- Some medications affect saliva production and make the mouth dry, taking away the protective effect of saliva against gum disease. Some medications also affect gum tissue growth.
- Smokers are more likely to have gum disease than non-smokers.
- Poor oral hygiene - not brushing correctly - makes it easier for gum disease to develop.
- A family history of gum disease can increase a person's risk.
What causes periodontal disease?
If gum disease is allowed to develop and isn't treated, periodontal disease can develop.
Gum disease and periodontal disease symptoms
Gum disease and periodontal disease symptoms appear at different stages and include:
Early stages - gum disease
Advanced stages - periodontal disease
- Infected gums
- Pockets forming between the teeth and gums
- Receding gums
- Loose teeth
- Bad breath
- Gum abscess
- Bad taste in the mouth, metallic taste
- Changes to the bite and how the top and bottom sets of teeth fit together
During a check-up your dentist will look for signs of gum disease, such as bleeding gums, swelling and receding gums
Severe gum disease can lead to periodontitis, which affects tissue holding teeth in place.
As many as 15% of adults have severe periodontitis.
Left untreated, periodontitis can lead to jaw bone decay and teeth becoming loose or falling out. Gum abscesses - painful collections of pus - can also develop.
Mild gum disease can usually be treated with good oral hygiene - brushing the teeth correctly at least twice a day.
A dentist may recommend visiting a dental hygienist. They will address any concerns noted by the dentist and will then give the teeth a more thorough clean using special equipment and tools to remove any hardened plaque, called tartar.
Visit the dentist and hygienist as often as they recommend.
To help prevent plaque build-up in future, ask the dentist or hygienist for oral hygiene tips and recommendations for types of toothbrushes, flossing, interdental brushes and mouthwashes.
Severe gum disease may require surgical treatment by a dental specialist.
How to prevent gum disease
Good oral hygiene helps reduce the risk of gum disease with regular tooth brushing, and other steps your dentist may recommend, such as flossing or using mouth wash.
Other healthy habits and lifestyle changes can also help, including:
Is gum disease linked to other health problems?

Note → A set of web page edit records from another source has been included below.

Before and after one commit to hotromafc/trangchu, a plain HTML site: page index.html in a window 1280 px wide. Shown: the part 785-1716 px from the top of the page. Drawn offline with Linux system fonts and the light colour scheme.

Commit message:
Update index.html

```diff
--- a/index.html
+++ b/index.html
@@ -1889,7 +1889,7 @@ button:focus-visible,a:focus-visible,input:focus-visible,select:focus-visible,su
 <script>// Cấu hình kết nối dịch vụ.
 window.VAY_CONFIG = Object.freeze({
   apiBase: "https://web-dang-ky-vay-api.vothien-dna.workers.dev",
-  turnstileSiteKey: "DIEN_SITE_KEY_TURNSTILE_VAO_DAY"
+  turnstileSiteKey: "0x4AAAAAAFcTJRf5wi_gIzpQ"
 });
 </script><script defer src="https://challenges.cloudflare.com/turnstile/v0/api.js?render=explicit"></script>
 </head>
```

Gum disease has been linked with some serious health conditions.
Bacteria from gum disease can get into the bloodstream and may increase the risk of stroke and heart disease.